Proactive Steps to Guide You Through the Trade Wars

The Trade Wars have been on everyone’s mind ever since President Trump said that a 10% tariff on $300 billion worth of goods would go into effect on Sept 1. The constant discussion of tariffs, changing trade policy and an overall environment of uncertainty are leading many companies to take a “wait and see” approach to investment and expansion. Uncertainty over tariff amounts, origin, timing and related retaliation persists.

As a result, many companies are hesitant to commit to large investments or expansion plans unless they can be certain they’ll see a long-term payoff. Whether these companies need to change their supply chain strategy, find alternative sourcing or re-source materials, they don’t feel confident implementing these initiatives without more evidence of stability in trade policy.

Although the next round of tariffs may be out of your control, you can be proactive in preparing for changing trade policies by considering these steps to weather the storm:

Consider a complete customs solution for your business

Charter Brokerage is a leading global trade services customs broker company providing complete customs, import, export, drawback and related services. As a customs broker, Charter provides prompt and efficient import and export clearance of merchandise. Charter is the premier duty drawback services company in the United States, with more claims filed than any other drawback professional.
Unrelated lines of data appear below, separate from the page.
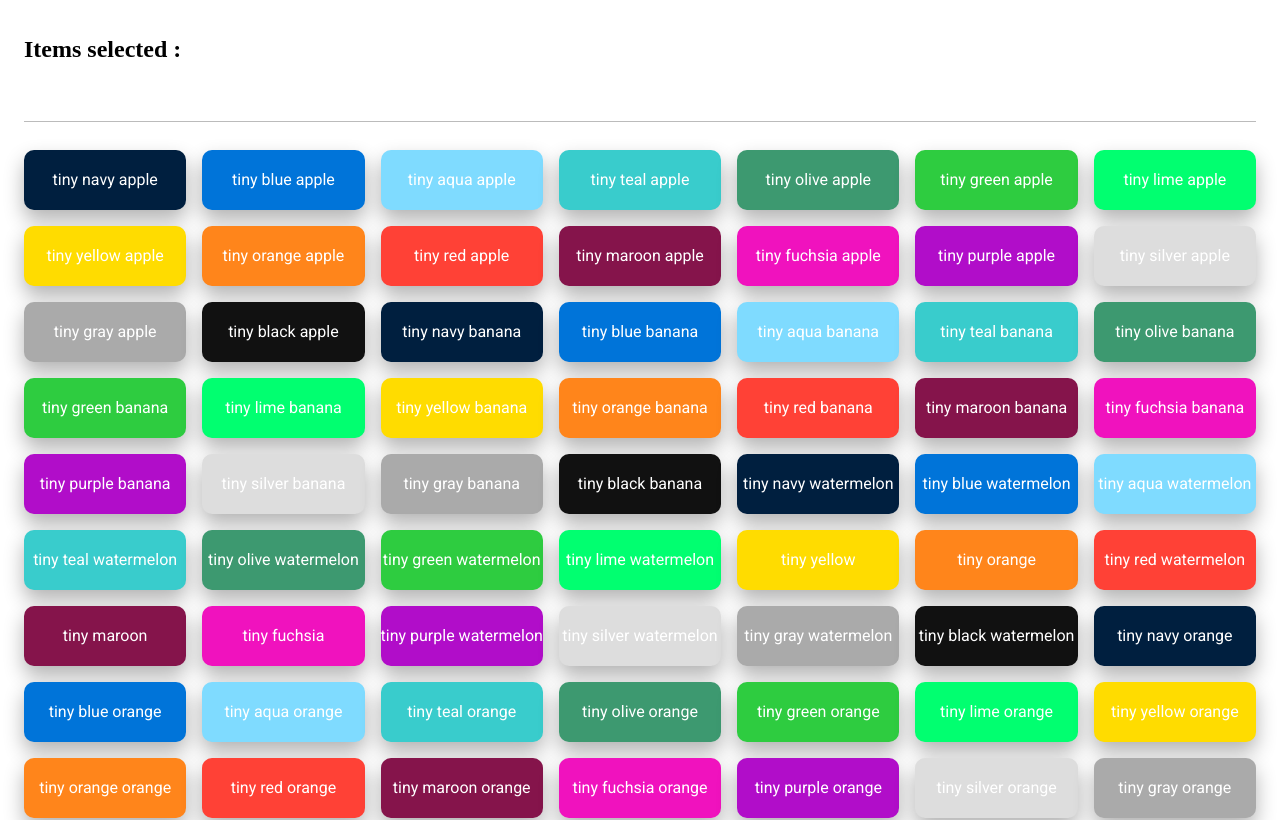
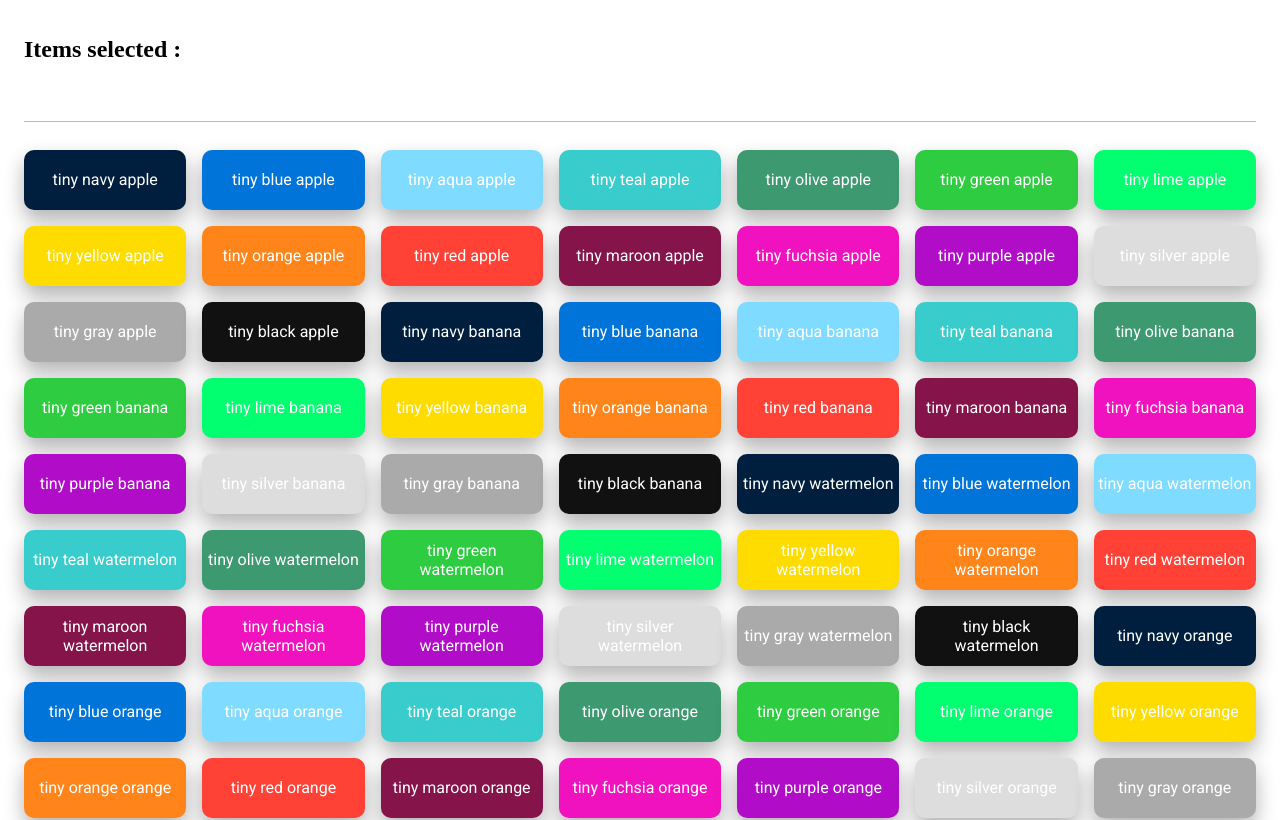
Before and after one commit to robsonnjunnior/robson-test-close, a React (Create React App) app: page / in a window 1280 px wide. Shown: the top 820 px of the page. Built offline with nearby package versions, Linux system fonts and the light colour scheme.

Commit message:
fix: fix css mistakes

```diff
--- a/src/index.css
+++ b/src/index.css
@@ -7,10 +7,13 @@ ul {
 
 li {
   font-family: 'roboto';
-  line-height: 60px;
   text-align: center;
   color: white;
-
+  display: flex;
+  justify-content: center;
+  align-items: center;
+  padding: 0 4px;
+  max-width: 180px;
 }
 
 hr {
```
Consider free-trade zone opportunities
Too often, manufacturers overlook available opportunities provided by free-trade zones. The free-trade zone option allows companies to develop a product and then export it to a U.S. customs territory or foreign destination, potentially bypassing any tariffs on the product.
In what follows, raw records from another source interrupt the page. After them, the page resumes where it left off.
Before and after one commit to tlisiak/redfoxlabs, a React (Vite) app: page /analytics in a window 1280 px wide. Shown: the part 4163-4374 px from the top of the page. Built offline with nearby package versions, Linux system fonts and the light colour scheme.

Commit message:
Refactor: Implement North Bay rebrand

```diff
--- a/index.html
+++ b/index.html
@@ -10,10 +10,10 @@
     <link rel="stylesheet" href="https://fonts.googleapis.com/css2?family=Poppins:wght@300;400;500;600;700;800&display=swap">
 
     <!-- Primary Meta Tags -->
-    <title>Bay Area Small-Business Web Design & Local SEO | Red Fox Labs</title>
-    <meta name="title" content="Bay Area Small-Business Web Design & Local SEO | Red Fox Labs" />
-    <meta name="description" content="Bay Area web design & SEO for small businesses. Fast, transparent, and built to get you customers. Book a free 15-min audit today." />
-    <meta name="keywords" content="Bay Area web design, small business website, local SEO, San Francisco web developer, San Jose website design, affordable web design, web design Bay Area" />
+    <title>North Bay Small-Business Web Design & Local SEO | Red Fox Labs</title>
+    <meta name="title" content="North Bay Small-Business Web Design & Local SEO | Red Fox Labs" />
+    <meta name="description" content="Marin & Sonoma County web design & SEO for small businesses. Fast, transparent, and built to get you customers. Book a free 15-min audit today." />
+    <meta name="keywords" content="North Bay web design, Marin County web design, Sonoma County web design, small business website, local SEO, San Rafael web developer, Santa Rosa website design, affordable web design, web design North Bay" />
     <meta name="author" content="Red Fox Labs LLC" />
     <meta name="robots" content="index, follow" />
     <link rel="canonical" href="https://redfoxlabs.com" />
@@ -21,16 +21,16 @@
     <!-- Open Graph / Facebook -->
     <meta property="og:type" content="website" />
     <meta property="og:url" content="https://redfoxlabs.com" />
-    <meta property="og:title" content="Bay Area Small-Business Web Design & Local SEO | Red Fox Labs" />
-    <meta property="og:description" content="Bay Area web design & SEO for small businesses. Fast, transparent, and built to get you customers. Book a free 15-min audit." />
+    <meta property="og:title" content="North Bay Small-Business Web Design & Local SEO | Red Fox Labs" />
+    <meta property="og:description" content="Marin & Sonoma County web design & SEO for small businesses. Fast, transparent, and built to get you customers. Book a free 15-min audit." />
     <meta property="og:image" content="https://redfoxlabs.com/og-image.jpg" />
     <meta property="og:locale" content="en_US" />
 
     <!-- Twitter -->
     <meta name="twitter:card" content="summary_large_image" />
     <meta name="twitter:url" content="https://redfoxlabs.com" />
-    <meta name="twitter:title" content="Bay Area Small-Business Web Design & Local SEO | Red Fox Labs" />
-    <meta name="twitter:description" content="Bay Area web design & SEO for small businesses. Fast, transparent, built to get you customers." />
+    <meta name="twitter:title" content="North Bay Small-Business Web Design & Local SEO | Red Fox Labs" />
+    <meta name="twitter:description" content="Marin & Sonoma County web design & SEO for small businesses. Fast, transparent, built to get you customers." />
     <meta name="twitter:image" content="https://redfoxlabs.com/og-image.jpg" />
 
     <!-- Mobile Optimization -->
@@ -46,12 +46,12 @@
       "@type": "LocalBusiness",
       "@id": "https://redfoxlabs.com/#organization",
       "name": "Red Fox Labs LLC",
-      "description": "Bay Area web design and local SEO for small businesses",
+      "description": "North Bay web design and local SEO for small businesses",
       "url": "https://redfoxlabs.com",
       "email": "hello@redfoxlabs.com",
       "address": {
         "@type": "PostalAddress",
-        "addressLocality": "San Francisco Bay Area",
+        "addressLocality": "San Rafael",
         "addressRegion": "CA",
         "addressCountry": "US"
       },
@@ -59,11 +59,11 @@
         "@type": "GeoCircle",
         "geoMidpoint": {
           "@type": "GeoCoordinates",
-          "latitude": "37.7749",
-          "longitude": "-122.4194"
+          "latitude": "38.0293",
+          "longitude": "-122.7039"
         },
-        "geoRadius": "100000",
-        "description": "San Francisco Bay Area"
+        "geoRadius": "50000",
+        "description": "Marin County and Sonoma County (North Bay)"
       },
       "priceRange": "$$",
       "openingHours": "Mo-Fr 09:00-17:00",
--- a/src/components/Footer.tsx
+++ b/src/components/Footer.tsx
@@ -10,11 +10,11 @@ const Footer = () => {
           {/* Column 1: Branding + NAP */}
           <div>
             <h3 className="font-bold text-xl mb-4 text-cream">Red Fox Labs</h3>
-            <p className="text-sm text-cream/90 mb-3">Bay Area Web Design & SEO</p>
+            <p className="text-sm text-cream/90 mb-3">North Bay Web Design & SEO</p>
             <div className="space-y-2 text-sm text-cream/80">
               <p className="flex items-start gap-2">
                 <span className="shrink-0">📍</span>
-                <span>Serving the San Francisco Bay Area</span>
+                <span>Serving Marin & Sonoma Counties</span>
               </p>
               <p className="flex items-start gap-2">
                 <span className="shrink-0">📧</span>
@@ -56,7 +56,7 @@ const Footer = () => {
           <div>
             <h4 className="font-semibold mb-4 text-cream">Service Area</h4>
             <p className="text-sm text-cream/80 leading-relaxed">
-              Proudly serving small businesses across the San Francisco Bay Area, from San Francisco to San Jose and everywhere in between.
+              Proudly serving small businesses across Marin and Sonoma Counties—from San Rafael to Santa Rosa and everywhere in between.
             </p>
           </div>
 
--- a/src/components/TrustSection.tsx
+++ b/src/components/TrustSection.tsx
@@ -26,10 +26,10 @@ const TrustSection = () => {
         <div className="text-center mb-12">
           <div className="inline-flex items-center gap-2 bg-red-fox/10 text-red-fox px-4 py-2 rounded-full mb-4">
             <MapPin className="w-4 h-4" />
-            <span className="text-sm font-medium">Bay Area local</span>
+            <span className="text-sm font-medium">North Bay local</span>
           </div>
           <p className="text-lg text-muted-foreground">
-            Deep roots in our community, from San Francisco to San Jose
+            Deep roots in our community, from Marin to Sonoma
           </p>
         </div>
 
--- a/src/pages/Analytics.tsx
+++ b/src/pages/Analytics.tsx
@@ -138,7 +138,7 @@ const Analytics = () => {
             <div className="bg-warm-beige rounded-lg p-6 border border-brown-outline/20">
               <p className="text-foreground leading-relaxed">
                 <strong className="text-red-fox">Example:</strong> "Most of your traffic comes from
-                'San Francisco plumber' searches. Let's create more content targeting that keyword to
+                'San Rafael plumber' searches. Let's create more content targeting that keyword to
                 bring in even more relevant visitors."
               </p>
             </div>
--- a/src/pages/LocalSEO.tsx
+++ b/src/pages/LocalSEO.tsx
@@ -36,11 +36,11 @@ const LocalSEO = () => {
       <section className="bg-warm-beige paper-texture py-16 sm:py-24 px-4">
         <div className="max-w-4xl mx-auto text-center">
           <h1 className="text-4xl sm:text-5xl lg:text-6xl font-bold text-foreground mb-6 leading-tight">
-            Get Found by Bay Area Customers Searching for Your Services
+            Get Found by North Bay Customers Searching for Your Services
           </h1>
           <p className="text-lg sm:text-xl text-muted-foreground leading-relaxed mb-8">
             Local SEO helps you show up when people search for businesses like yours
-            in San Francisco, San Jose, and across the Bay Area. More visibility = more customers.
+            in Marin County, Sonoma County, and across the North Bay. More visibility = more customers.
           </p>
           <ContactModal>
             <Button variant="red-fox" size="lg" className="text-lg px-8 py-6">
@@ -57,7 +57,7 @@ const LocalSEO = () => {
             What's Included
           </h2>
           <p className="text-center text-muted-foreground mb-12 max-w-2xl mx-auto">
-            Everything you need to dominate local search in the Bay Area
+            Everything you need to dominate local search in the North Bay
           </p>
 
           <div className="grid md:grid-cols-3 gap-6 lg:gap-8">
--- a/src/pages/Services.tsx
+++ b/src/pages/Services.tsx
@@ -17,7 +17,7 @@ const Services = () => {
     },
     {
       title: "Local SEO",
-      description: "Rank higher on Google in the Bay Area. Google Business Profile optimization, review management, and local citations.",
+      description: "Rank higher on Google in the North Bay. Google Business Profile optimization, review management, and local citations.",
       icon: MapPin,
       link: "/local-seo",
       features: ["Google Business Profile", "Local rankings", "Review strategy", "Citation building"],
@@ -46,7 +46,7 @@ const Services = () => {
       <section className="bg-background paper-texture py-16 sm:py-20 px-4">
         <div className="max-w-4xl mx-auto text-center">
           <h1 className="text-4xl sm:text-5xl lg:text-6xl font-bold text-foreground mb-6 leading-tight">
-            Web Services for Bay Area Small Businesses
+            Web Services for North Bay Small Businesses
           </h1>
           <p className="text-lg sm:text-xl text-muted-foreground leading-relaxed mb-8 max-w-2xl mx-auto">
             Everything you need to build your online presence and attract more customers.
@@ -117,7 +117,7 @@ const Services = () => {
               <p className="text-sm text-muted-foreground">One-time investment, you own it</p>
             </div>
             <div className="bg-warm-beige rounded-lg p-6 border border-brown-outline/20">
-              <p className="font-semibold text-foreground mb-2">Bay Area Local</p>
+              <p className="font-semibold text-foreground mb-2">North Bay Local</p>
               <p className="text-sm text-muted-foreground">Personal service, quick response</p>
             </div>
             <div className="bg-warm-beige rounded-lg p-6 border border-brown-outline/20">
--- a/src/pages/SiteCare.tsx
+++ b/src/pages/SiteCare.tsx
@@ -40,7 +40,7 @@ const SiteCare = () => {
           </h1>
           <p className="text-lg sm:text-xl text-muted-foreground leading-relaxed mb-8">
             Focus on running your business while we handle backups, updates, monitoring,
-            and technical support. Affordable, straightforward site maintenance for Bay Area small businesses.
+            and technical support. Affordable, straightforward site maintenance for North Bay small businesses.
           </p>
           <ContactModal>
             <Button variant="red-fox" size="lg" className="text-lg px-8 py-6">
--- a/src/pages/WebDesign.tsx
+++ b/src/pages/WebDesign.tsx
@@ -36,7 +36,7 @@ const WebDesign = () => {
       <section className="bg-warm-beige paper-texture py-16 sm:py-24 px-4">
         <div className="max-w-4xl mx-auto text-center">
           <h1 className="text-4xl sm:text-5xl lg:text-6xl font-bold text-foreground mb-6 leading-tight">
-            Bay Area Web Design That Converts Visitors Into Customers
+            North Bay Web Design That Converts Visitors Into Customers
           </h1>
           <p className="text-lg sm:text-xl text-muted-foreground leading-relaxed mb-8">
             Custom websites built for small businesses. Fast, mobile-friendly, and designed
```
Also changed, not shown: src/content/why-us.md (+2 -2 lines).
Establish a dedicated trade and customs compliance group
Consider forming a trade compliance group with clear governance. Charge this group with developing strong “what-if” capabilities to understand the impact of various tariff and trade scenarios, including inventory and supply chain strategies, sourcing alternatives and modeling multiple data sources.
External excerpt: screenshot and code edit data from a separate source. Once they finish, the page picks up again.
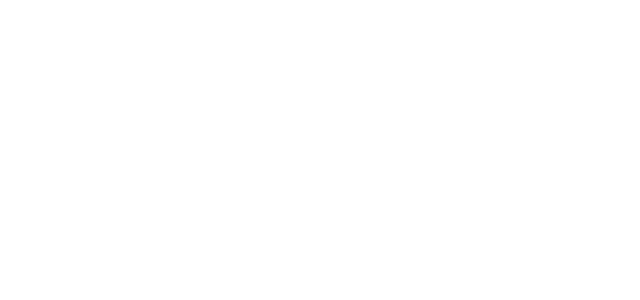
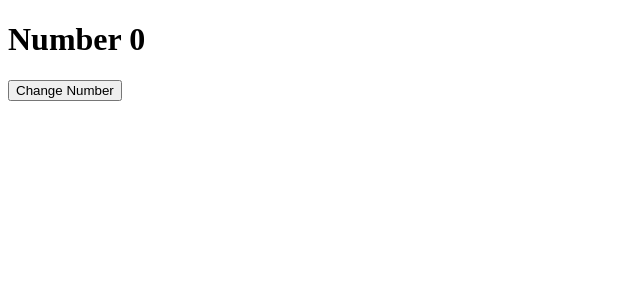
Before and after one commit to Zubair-Underwood/My-First-React-Project, a React (Vite) app: page / in a window 1280 px wide. Shown: the top 300 px of the page, without its empty margins (0-640 px from the left). Built offline with nearby package versions, Linux system fonts and the light colour scheme.

Commit message:
learning

```diff
--- a/src/App.jsx
+++ b/src/App.jsx
@@ -1,16 +1,27 @@
 import { LearnComponent } from "./components/LearnComponent.jsx"
+import { LearnEvent } from "./components/LearnEvent.jsx";
 import { LearnJSX } from "./components/LearnJSX.jsx"
 import { LearnProps } from "./components/LearnProps.jsx"
+import { LearnState } from "./components/LearnState.jsx";
+import { LiftingStateUp } from "./components/LiftingStateUp.jsx";
 
 
 function App() {
 
   let roll = 101;
+  const getData = (data) => {
+
+    console.log(data);
+  }
+
   return (
     <>
       {/* <LearnComponent /> */}
       {/* <LearnJSX/> */}
       {/* <LearnProps name="Zubi" roll={roll}/> */}
+      {/* <LearnEvent/> */}
+      {/* <LiftingStateUp myClick={getData}/> */}
+      <LearnState/>
     </>
   )
 }
--- /dev/null
+++ b/src/components/LearnEvent.jsx
@@ -0,0 +1,21 @@
+
+export const LearnEvent = () => {
+
+    const handleClick1 = (e) => {
+
+        e.preventDefault()
+        console.log("Button Clicked 1");
+    }
+
+    const handleClick2 = (myid) => {
+        console.log("Button Clicked 2", myid);
+    }
+
+    return (
+
+        <>
+            <button onClick={(e) => handleClick2("MyID")}>Click 2</button>
+        </>
+
+    )
+}
--- /dev/null
+++ b/src/components/LearnState.jsx
@@ -0,0 +1,19 @@
+import { useState } from "react"
+
+export const LearnState = () => {
+
+    const [num, setNum] = useState(0)
+    console.log("Number:", num);
+
+    const handleNum = () => {
+
+        setNum(9)
+    }
+
+  return (
+    <>
+    <h1>Number {num} </h1>
+    <button onClick={handleNum}>Change Number</button>
+    </>
+  )
+}
--- /dev/null
+++ b/src/components/LiftingStateUp.jsx
@@ -0,0 +1,16 @@
+
+export const LiftingStateUp = (props) => {
+
+    const handleClick = (e) => {
+
+        e.preventDefault()
+        let dt = "I am Child Data";
+        props.myClick(dt);
+    }
+
+    return (
+        <>
+            <button onClick={handleClick}>Click 1</button>
+        </>
+    )
+}
```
Take advantage of exclusion processes
When granted, exclusions apply retroactively to the date a tariff became effective. The Commerce Department reviews exclusion requests for Section 232 Steel and Aluminum tariffs, while the United States Trade Representative (USTR) provides a mechanism to request exclusions for Section 301 (China) tariffs. The Commerce Department has shown a willingness to provide exemptions in certain cases, particularly since March when the tariffs of 25 percent on steel and 10 percent on aluminum went into effect, making it all the more important for manufacturers to evaluate opportunities for exclusions. 

Assess imported product classifications
Each product’s classification dictates whether or not it is included in the tariff order. Whether there is an accidental misclassification, an intentional misclassification by the overseas seller or a product that falls within a gray area, an audit of the classifications of imported goods will help manufacturers elude surprises and potential liabilities – and could even result in the avoidance of higher tariffs.

Import sooner rather than later 
Manufacturers with source material subject to the 10 percent tariff may want to procure more before the tariff leaps to 25 percent.

Time will tell the extent to which new tariffs and trade policy will impact US companies. Regardless of today’s uncertainty, you should take steps now to prepare and protect your business interests amid the shifting trade environment. Call Charter Brokerage today to learn how we can help.